Airbus is producing a “final fix” to strengthen parts of the A380’s wing structure that have developed cracks on early examples of the very-large airliner. Aircraft now in production will be modified and the changes will be retrofitted to in-service aircraft. The cracks occurred on wing-rib feet that fasten skin panels to internal wing ribs.
An inspection and repair program, approved by the European Aviation Safety Agency (EASA), permits continued safe operation of almost 80 aircraft that have been delivered to customers, according to programs executive vice president Tom Williams. The Airbus executive has acknowledged his embarrassment about the problem because the A380 wing was developed in Britain early in the last decade during his tenure as the UK program manager, so “my fingerprints are all over the A380 wing,” he said.
Speaking as he was the outgoing Airbus chief executive shortly before becoming chief executive of parent company EADS in June, Tom Enders conceded that the situation was not good for the manufacturer. Airbus thought it understood the properties of the A380 wing materials and the interface between carbonfiber and metal, but “found out the wrong way we didn’t know everything,” said Enders. “It has cost the company a great deal of money and [harmed our] reputation.”
In its 2012 first-quarter results, EADS said the final retrofit fix is more complex than initially anticipated in March. “Therefore, the group updated the cost for the retrofit solution, leading to an additional charge of €158 million [about $200 million] in the first quarter,” he said. Altogether, Airbus has registered charges of €264 million (about $330 million) to cover modification of the 30 A380s it plans to deliver this year.
All A380s delivered from early 2014 will be to this standard. Before then Airbus plans new 575- and 490-metric-ton (about 1.268 million pounds and 1.08 million pounds, respectively) maximum takeoff weights offering operators some 500 nm more range or eight tons (about 17,640 pounds) extra payload.
The changes mean an A380 could fly 525 passengers from London to Perth, Australia, said Airbus. Operating at 510 tons (almost 1.125 million pounds) mtow with 670 passengers, a “regional” A380 could fly from Hong Kong to Jeddah, Saudi Arabia, or beyond Australia, according to Williams.
Improved engines will be available from both suppliers, including new optional thrust settings for operations from short, hot or high runways. Also coming are structural design and system improvements to reduce weight and increase reliability.

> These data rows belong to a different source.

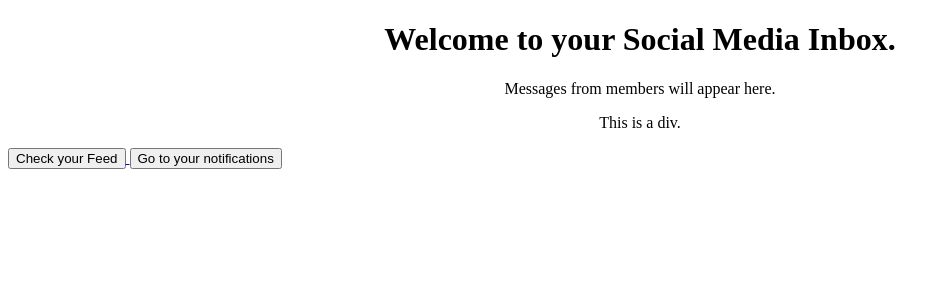
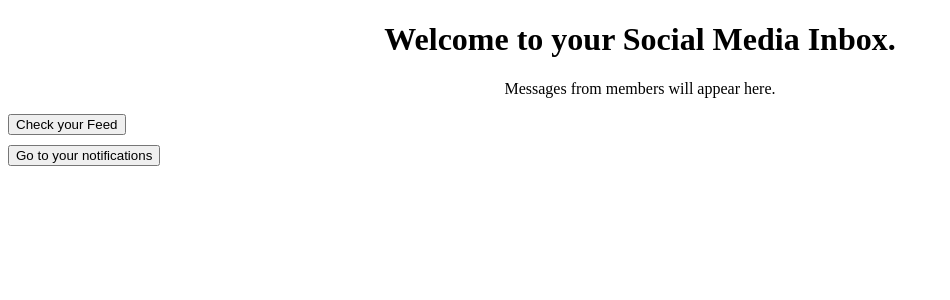
Before and after one commit to CryptonicAnon/social_media_app_simulation, a Flask app: page /inbox in a window 1280 px wide. Shown: the top 300 px of the page, without its empty margins (0-950 px from the left). Run offline with Flask 3, Linux system fonts and the light colour scheme.

Commit message:
updated formatting

```diff
--- a/templates/inbox.html
+++ b/templates/inbox.html
@@ -4,23 +4,33 @@
 <style>
 h1 {text-align: center;}
 p {text-align: center;}
-div {text-align: center;}
+div {text-align: center; margin-bottom: 10px;}
+ul {
+    list-style-position: inside;  /* Center-align bullets with the text */
+    padding: 0;  /* Remove default padding */
+}
+.buttons {text-align: left;}
 </style>
 </head>
 <body>
 <h1>Welcome to your Social Media Inbox.</h1>
 <p>Messages from members will appear here.</p>
-<div>This is a div.</div>
+<div>
     <ul>
         {% for message in messages %}
             <li>{{ message }}</li>
         {% endfor %}
     </ul>
+</div>
+<div class="buttons">
     <a href="http://127.0.0.1:5000/feed">
         <button>Check your Feed</button>
 </a>
+</div>
+<div class="buttons">
     <a href="http://127.0.0.1:5000/notifications">
         <button>Go to your notifications</button>
+</div>
 </a>
 </body>
 </html>
```
Also changed, not shown: templates/feed.html (+8 -2 lines), templates/notifications.html (+18 -9 lines). Lines whose indentation alone changed are shown as unchanged.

From the end of 2012, the A380 will feature modified wings that incorporate a revised design for certain ribs following Airbus’s analysis of cracks discovered earlier this year in feet (or brackets) that attach the ribs to the outer skins, known as “covers,” in Airbus parlance. The manufacturer will revert to the use of metal in place of the composites material chosen originally to save weight in the wing-rib panels (or webs) and is planning to provide parts for in-service aircraft modification from early next year. The change brings A380 wing-ribs into line with other Airbus models that have metal wing ribs.
In the future, all wing-rib feet will be manufactured from 7010 Aluminum, rather than 7449 material, making them “similar to other Airbus aircraft,” according to Williams. “All aircraft delivered from early 2014 [will be] to this standard. There will be no weight increase and thus no impact on aircraft performance.”
Airbus is planning to provide parts for retrofit to the current A380 fleet, and aircraft already in production, during the first quarter of 2013. After modification, they may be flown without the need for “extraordinary inspections or interventions” at least until they achieve their design service objective (or “life”) of 19,000 flight cycles.
Wing sets for as many as 50 aircraft in various stages of construction had been delivered to the final-assembly line in Toulouse from Airbus UK by the beginning of last month. Each A380 wing has up to 60 ribs, with about 4,000 rib feet per wing set, although only about 20 brackets have been subject to cracking.
The work to overcome the problem involves changing the relevant composite wing-rib panels and associated rib feet, said Williams. An “intensive testing and analysis” exercise is under way. “The method and timing of the modification is being discussed with airlines to align with their operational needs,” he said.
Airbus investigation revealed two material problems, identified as Type 1 “micro” cracks in the wing-rib feet and, more significantly, Type 2 examples that must be inspected when aircraft have reached 1,300 flight cycles. “The cracks result from material choice, thermal distortion at extreme low temperature and stresses generated during assembly. [The] final fix for all aircraft is being designed–for delivered aircraft and new production [examples]. It will restore the full life capability of the wing without performance impact,” according to Williams.
He said that Airbus had not used carbonfiber composites for wing-rib construction on previous models and that the A380’s designers were “pushing hard” to reduce weight. By using the composite material for wing-rib webs and conventional aluminum-alloy for rib feet, the manufacturer had been able to save about 660 pounds from the weight of each wing.